Wednesday, 10 December 2014

Talk at the Antiquarian Horological Society

I will be giving a talk ‘Almost at a Single Glance’ – Visualisation of Historic Time in the Eighteenth Century as part of the Antiquarian Horological Society’s London Lectures series on Thursday 22 January 2015.
Barbeau de la Bruyere. 1750. Mappemonde Historique. Detail. Collection: Bibliothèque municipale. Dijon (Fonds Ancien). Photo : Stephen Boyd Davis. Collection: Bibliothèque Municipale de Dijon (12990).
I will be looking at the increasing influence of metaphors of the machine, and at mechanical approaches to knowledge, on the information design of chronographics - charts of history.

Joseph Priestley, pioneer of chronographics, wrote in 1780 of his way of organising biblical history, ‘I venture to say that, by the help of such a mechanical contrivance as this, a person of a very moderate capacity, or critical skill, will have an advantage over a person of the greatest genius and comprehension of mind without it.’ Unfortunately, Jonathan Swift had written, entirely sarcastically, in 1726 about Gulliver’s encounter with a professor who possessed a machine with which ‘the most ignorant person at a reasonable charge, and with a little bodily labour, may write books in philosophy, poetry, politics, law, mathematics, and theology, without the least assistance from genius or study.’

I am hoping that the expertise of my audience in the history of actual time machines - clocks and related machines - will make up for my ignorance in that area.

The 2015 AHS London Lecture Series is supported by the kind sponsorship of Carter Marsh & Co. Guests are welcome.

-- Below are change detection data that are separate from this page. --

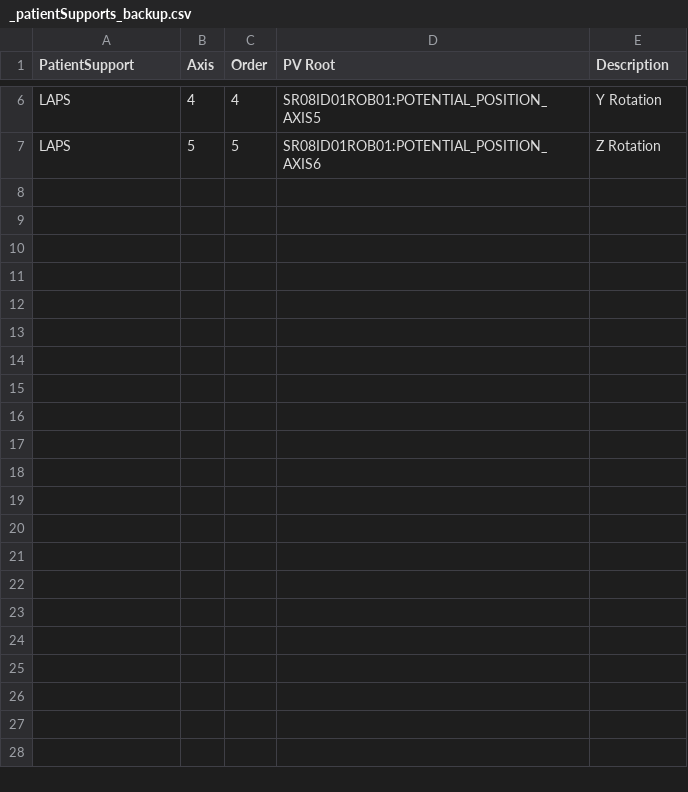
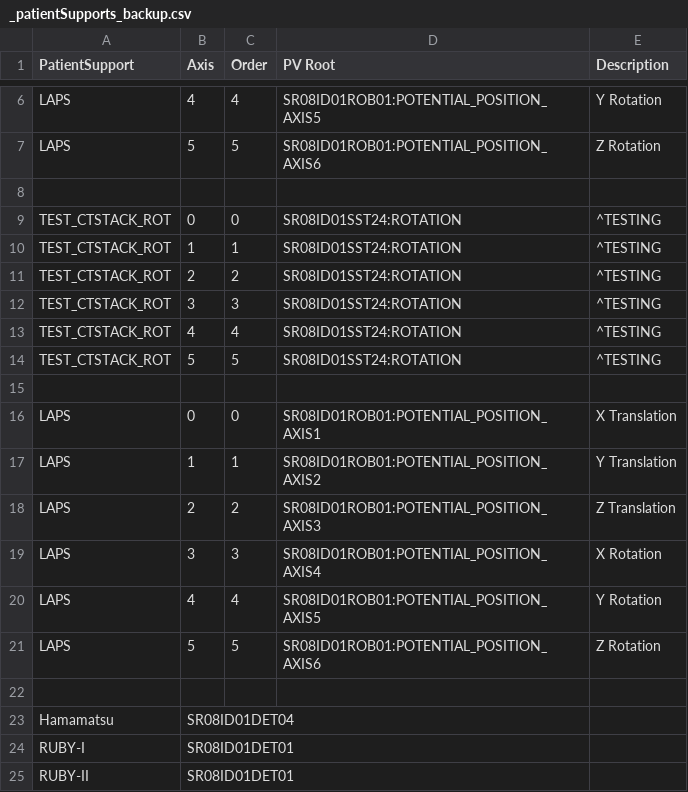
Before and after one commit to stylekilla/syncmrt, a CSV file: resources/_patientSupports_backup.csv, drawn as a sheet; only a part is shown, gaps mark what is left out.

```diff
--- a/resources/_patientSupports_backup.csv
+++ b/resources/_patientSupports_backup.csv
@@ -7 +7,19 @@ LAPS,4,4,SR08ID01ROB01:POTENTIAL_POSITION_AXIS5,Y Rotation
 LAPS,5,5,SR08ID01ROB01:POTENTIAL_POSITION_AXIS6,Z Rotation
+
+TEST_CTSTACK_ROT,0,0,SR08ID01SST24:ROTATION,^TESTING
+TEST_CTSTACK_ROT,1,1,SR08ID01SST24:ROTATION,^TESTING
+TEST_CTSTACK_ROT,2,2,SR08ID01SST24:ROTATION,^TESTING
+TEST_CTSTACK_ROT,3,3,SR08ID01SST24:ROTATION,^TESTING
+TEST_CTSTACK_ROT,4,4,SR08ID01SST24:ROTATION,^TESTING
+TEST_CTSTACK_ROT,5,5,SR08ID01SST24:ROTATION,^TESTING
+
+LAPS,0,0,SR08ID01ROB01:POTENTIAL_POSITION_AXIS1,X Translation
+LAPS,1,1,SR08ID01ROB01:POTENTIAL_POSITION_AXIS2,Y Translation
+LAPS,2,2,SR08ID01ROB01:POTENTIAL_POSITION_AXIS3,Z Translation
+LAPS,3,3,SR08ID01ROB01:POTENTIAL_POSITION_AXIS4,X Rotation
+LAPS,4,4,SR08ID01ROB01:POTENTIAL_POSITION_AXIS5,Y Rotation
+LAPS,5,5,SR08ID01ROB01:POTENTIAL_POSITION_AXIS6,Z Rotation
+
+Hamamatsu,SR08ID01DET04
+RUBY-I,SR08ID01DET01
+RUBY-II,SR08ID01DET01
```
Also changed, not shown: resources/patientSupports.csv, 3 other files.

In order to reserve places, non-AHS members are kindly requested to email in advance.

Priestley, J. (1780). A Harmony of the Evangelists in English.
Swift, J. (1726). Gulliver’s Travels. Part III, Ch. 5.